▸ **WORK REQUIRED**
From the entries below, list each line with "scrolljar".

▸ **TASK INPUT**
◆ ◆ ◆ ◆
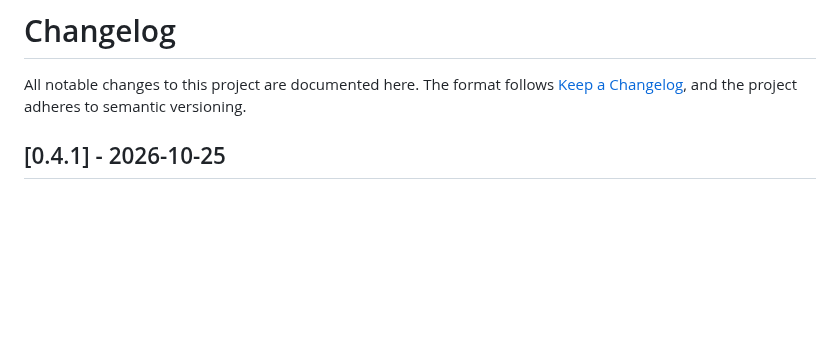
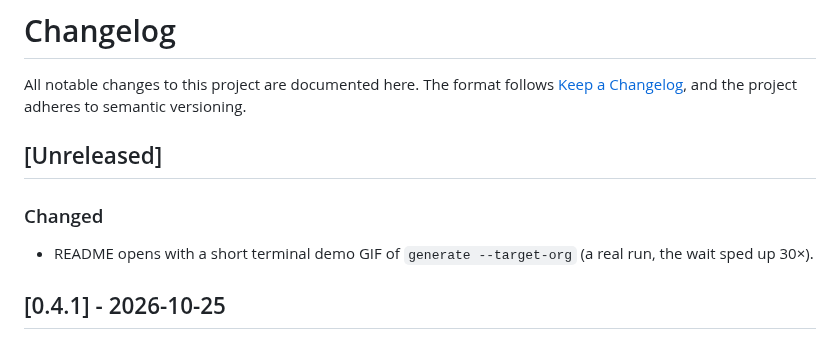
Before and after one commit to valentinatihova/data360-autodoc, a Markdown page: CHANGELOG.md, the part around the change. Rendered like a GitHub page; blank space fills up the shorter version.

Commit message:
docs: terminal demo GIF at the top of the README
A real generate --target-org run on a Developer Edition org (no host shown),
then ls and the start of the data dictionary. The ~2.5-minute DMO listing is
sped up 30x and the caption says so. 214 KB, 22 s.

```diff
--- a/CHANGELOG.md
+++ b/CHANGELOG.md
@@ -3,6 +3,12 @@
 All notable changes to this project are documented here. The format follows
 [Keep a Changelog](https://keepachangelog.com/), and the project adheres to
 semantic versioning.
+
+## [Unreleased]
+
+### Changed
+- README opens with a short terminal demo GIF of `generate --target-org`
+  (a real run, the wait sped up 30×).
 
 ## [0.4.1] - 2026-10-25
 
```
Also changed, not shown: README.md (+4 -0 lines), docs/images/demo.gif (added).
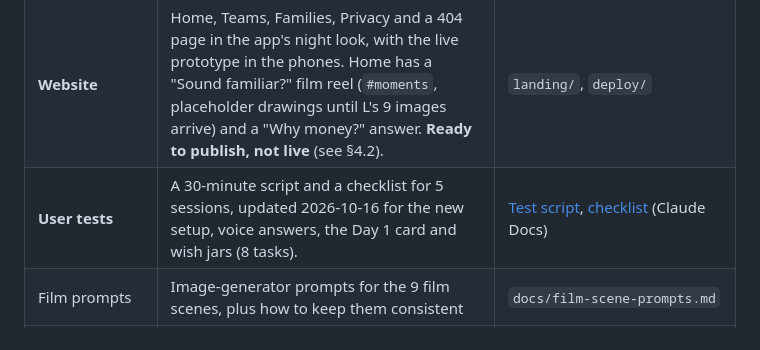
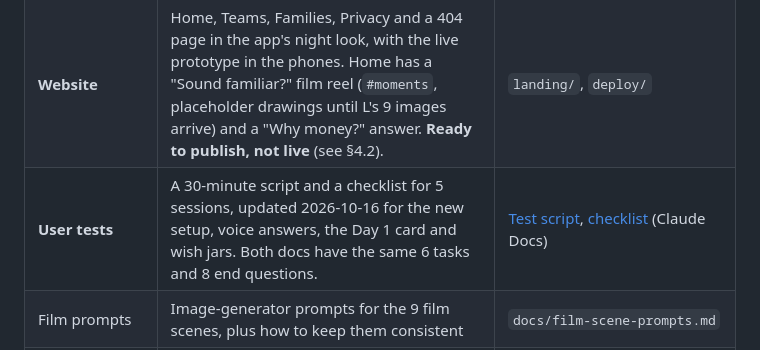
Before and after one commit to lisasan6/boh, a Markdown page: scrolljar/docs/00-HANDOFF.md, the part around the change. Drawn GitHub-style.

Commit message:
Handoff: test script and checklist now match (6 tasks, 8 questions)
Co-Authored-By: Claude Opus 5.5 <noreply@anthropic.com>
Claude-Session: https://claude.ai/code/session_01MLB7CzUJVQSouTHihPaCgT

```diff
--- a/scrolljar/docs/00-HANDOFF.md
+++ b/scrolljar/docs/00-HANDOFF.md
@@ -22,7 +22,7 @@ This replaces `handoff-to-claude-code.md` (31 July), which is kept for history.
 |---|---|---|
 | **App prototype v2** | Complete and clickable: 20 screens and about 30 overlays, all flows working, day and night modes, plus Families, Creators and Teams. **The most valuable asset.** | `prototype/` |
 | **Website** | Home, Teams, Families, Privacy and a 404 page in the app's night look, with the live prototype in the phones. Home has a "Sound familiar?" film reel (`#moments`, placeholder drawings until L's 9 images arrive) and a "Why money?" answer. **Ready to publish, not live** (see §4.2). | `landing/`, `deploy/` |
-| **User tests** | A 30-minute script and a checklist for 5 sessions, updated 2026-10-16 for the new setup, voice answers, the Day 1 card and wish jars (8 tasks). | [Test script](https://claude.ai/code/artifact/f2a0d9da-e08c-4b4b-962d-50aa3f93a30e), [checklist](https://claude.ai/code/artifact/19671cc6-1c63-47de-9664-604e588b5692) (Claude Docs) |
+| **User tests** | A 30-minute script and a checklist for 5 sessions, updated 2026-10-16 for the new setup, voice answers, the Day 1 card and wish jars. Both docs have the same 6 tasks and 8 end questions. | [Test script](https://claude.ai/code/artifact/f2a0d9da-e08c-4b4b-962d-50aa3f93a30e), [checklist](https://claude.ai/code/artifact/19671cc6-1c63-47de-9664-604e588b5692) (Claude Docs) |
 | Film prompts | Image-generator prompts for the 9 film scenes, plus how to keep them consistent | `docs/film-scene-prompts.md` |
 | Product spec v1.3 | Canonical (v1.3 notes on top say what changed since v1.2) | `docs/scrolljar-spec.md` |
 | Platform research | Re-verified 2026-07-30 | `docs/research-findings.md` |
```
◆ ◆ ◆ ◆
▸ **TASK RESPONSE**
Before and after one commit to lisasan6/boh, a Markdown page: scrolljar/docs/00-HANDOFF.md, the part around the change. Drawn GitHub-style.
--- a/scrolljar/docs/00-HANDOFF.md
+++ b/scrolljar/docs/00-HANDOFF.md
 | Product spec v1.3 | Canonical (v1.3 notes on top say what changed since v1.2) | `docs/scrolljar-spec.md` |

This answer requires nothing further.